*** Supplied data

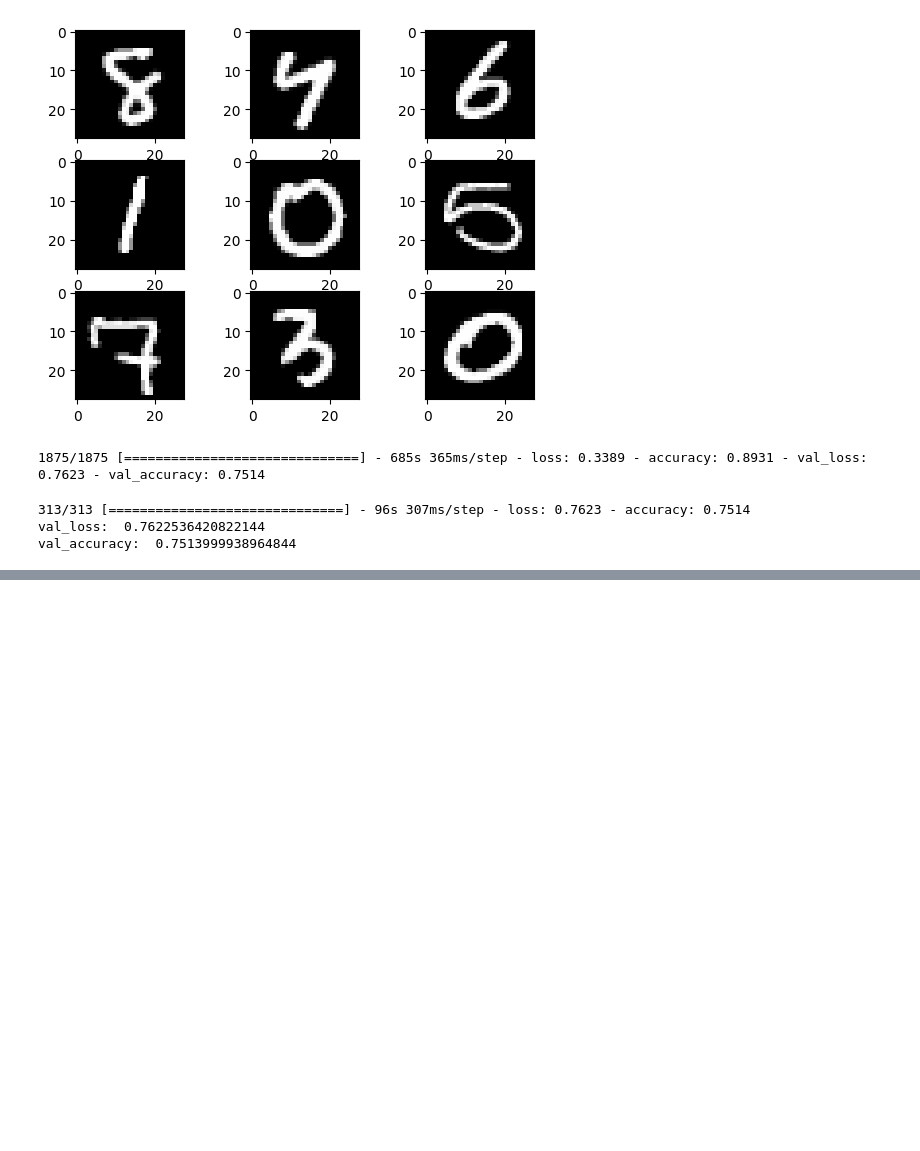
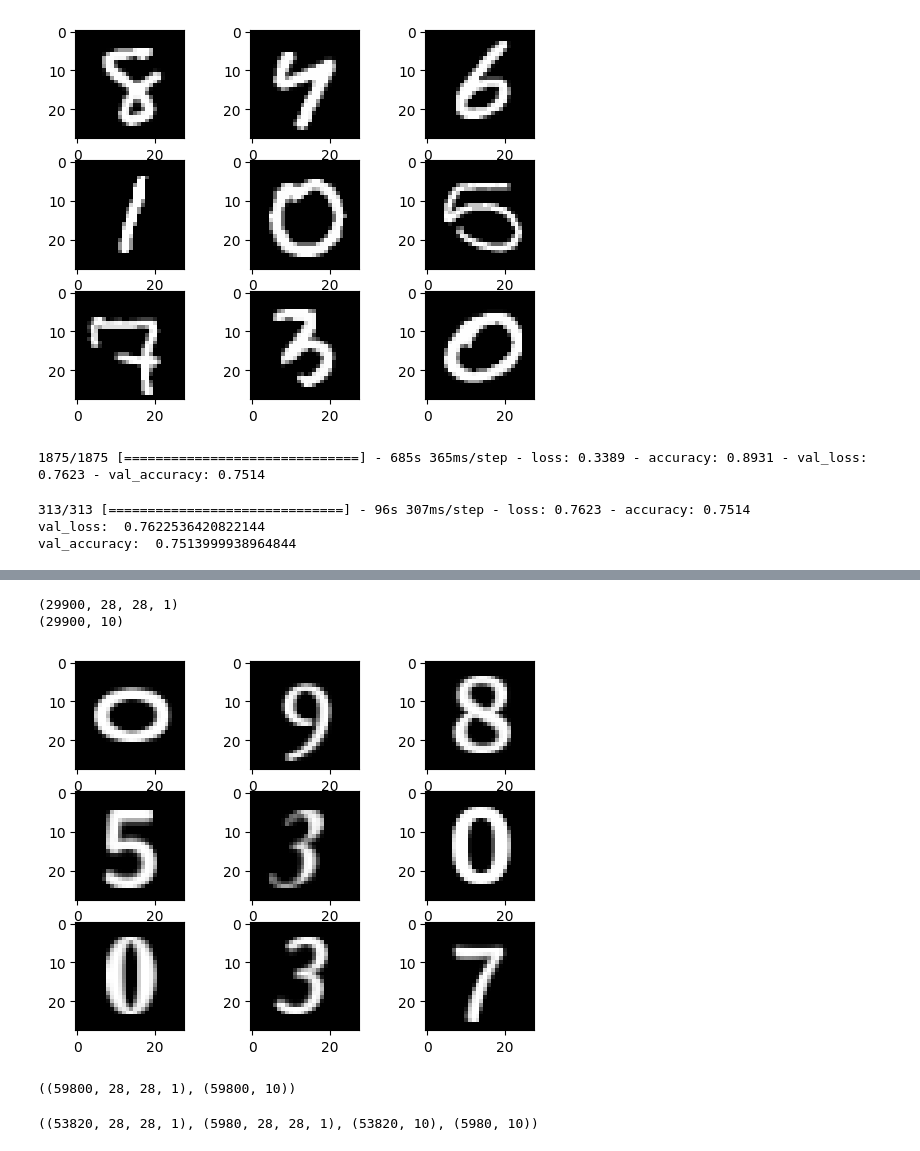
Before and after one commit to Ox03bb/Digits_Recognition, a Jupyter notebook: transfer_learning.ipynb, the cells around one changed output, grey strips where cells are left out. Saved outputs shown, nothing was run; the diff lists cells and outputs as text; code cells hidden in the pictures; blank space fills up the shorter version.

```diff
--- a/transfer_learning.ipynb
+++ b/transfer_learning.ipynb
@@ -361,0 +412,3 @@ y_all = np.concatenate((y_train, y_train))
+# %%
+data = pd.read_csv('./TMNIST_Data.csv')
+data.head()
@@ -361,0 +423,20 @@ y_all = np.concatenate((y_train, y_train))
+# %%
+data.drop(['names'], axis=1, inplace=True)
+# %%
+x_data = data.iloc[:,1:]
+y_data = data["labels"]
+x_data = np.array(x_data).reshape(-1,28,28,1).astype('float32') / 255.0
+y_data = tf.keras.utils.to_categorical(np.array(y_data),10 )
+print(x_data.shape)
+print(y_data.shape)
+# %% [output]
+(29900, 28, 28, 1)
+(29900, 10)
+# %%
+fig, ax = plt.subplots(nrows=3, ncols=3)
+cnt = 0
+for i in range(0,3):
+    for j in range(0,3):
+        ax[i,j].imshow(1-x_data[np.random.randint(0, 29900)].reshape(28,28),cmap='Greys')
+# %% [output]
+[figure, added]
@@ -361,0 +446,9 @@ y_all = np.concatenate((y_train, y_train))
+# %%
+x_data_all.shape,y_data_all.shape
+# %% [output]
+((59800, 28, 28, 1), (59800, 10))
+# %%
+X_train_t, X_test_t, y_train_t, y_test_t= train_test_split(x_data_all,y_data_all,test_size=0.1)
+X_train_t.shape, X_test_t.shape, y_train_t.shape, y_test_t.shape
+# %% [output]
+((53820, 28, 28, 1), (5980, 28, 28, 1), (53820, 10), (5980, 10))
```
Also changed, not shown: parts of 15 cells of this notebook.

******

Lines holding the word "reshape" are the answer; copy each one from the records above.

◆ Reply:
+x_data = np.array(x_data).reshape(-1,28,28,1).astype('float32') / 255.0
+        ax[i,j].imshow(1-x_data[np.random.randint(0, 29900)].reshape(28,28),cmap='Greys')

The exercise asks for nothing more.